And it’s where we invert the Catch-22. We’ve committed to purchasing from La Suiza for four years, when they haven’t produced enough coffee at a quality level high enough to make them an attractive option for larger importers of specialty coffee. But by guaranteeing them steadily increasing contracts each year, and with the additional revenue generated through those purchases allowing them to re-invest in their product, their quality has steadily improved.
There’s no “I” in coffee
The artisan coffee world loves discovering single-origin rock stars. And as our work with La Suiza progressed, I observed that some farmers’ coffee began to stand out. I thought it would be great to offer one such member the opportunity to showcase his coffee in a single-origin, limited release.

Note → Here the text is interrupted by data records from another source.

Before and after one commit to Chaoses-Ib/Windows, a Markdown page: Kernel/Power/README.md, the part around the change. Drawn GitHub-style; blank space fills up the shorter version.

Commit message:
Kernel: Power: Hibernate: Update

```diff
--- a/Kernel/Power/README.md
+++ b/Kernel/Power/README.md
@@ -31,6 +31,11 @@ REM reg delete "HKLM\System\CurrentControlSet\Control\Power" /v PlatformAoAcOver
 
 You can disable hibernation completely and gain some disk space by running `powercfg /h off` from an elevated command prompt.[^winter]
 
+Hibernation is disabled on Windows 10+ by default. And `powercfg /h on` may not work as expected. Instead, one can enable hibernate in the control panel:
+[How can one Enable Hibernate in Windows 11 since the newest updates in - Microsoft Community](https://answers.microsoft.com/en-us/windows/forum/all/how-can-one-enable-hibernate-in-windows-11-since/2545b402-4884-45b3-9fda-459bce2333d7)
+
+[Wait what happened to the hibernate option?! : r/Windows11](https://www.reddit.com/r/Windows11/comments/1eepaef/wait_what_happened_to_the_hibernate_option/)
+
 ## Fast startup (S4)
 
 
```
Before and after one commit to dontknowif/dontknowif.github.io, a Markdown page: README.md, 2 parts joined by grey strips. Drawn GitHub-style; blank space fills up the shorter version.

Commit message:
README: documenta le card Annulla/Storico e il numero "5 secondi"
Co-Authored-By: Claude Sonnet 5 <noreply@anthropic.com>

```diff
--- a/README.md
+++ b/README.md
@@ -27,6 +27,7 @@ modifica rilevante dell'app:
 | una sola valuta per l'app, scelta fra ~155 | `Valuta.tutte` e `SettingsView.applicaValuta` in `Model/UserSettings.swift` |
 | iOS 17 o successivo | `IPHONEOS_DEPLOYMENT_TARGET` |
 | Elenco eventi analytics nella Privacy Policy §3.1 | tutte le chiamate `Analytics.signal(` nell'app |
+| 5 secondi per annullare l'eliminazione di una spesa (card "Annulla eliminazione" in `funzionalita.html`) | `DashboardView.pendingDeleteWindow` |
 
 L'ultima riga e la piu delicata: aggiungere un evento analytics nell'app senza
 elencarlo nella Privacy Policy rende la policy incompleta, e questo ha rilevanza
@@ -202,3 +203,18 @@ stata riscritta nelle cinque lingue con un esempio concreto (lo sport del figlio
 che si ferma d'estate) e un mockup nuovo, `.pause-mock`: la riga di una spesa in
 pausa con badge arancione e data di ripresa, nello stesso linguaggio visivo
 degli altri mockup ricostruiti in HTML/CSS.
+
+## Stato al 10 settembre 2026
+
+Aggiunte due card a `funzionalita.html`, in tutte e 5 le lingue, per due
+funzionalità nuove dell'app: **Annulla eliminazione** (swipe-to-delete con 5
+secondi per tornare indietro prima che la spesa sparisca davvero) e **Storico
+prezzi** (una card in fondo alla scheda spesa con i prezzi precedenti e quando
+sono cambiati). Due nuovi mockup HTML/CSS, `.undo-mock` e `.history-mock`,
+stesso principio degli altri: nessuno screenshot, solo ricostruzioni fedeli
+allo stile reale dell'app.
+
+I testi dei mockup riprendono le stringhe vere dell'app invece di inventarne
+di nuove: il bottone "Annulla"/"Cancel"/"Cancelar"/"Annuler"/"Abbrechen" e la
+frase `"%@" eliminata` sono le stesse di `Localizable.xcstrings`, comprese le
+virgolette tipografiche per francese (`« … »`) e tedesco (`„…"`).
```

Leonardo’s response probably shouldn’t have surprised me. At the beginning, when La Suiza was divided into parcels, the members all drew straws. Some just happened to receive land with soil or exposure more conducive to better coffee. Some got land on gentler slopes, while others ended up farming the steep sides of the volcano—all literally the luck of the draw. So this particular farmer, who was producing great coffee on his land (and investing to do so), didn’t think it would be appropriate to be singled out for credit. It took awhile to convince him that the opportunity would be offered to others--he was simply the first. (And if all goes well, you’ll be able to taste the results of “Buena Vista”, our first La Suiza micro-lot, in just a few months.)
Our interaction helped me land upon a slightly different approach: to showcase a blend of the community’s higher-cupping coffees. These are the things you learn when you show up. What seems obvious to us is based on our own cultural experiences, and isn’t universal. Vertical Sourcing has had an impact on this community—but the community has also had an impact on us.
Currently, Coffeebar and our guests are the primary beneficiaries of the quality improvements in La Suiza coffee, but the tipping point will come when the community reaches a threshold of quality and begins to sign contracts with customers beyond Coffeebar, increasing their volume export exponentially. That’s impact.
There’s an idea that traveling to origin is partly about “securing” supply. But it would be a beautifully bittersweet moment if one year La Suiza had the opportunity to sell all their coffee to a different roaster, at a higher price, potentially leaving us high and dry. After all, building a market doesn’t mean you automatically get to keep it.
If I know Greg’s competitive spirit, though, we’d just have to win that bidding war.
How can you participate?
- Order any espresso drink! The Zephyr blend is chock-full of La Suiza coffee.
- Buy the Zephyr blend to enjoy at home.
- Get others involved! Share this blog and bring them to your favorite Coffeebar!
- Try our first La Suiza micro lot, 'Buena Vista,' scheduled to launch in May!
- Join July’s Virtual Coffee Tasting with importer De La Gente, email firstname.lastname@example.org for more info.
- Keep an eye out for a special opportunity to help purchase two new depulpers that will help the community at La Suiza get one step closer to their goals. We’ll tell the full story the week of 3/22.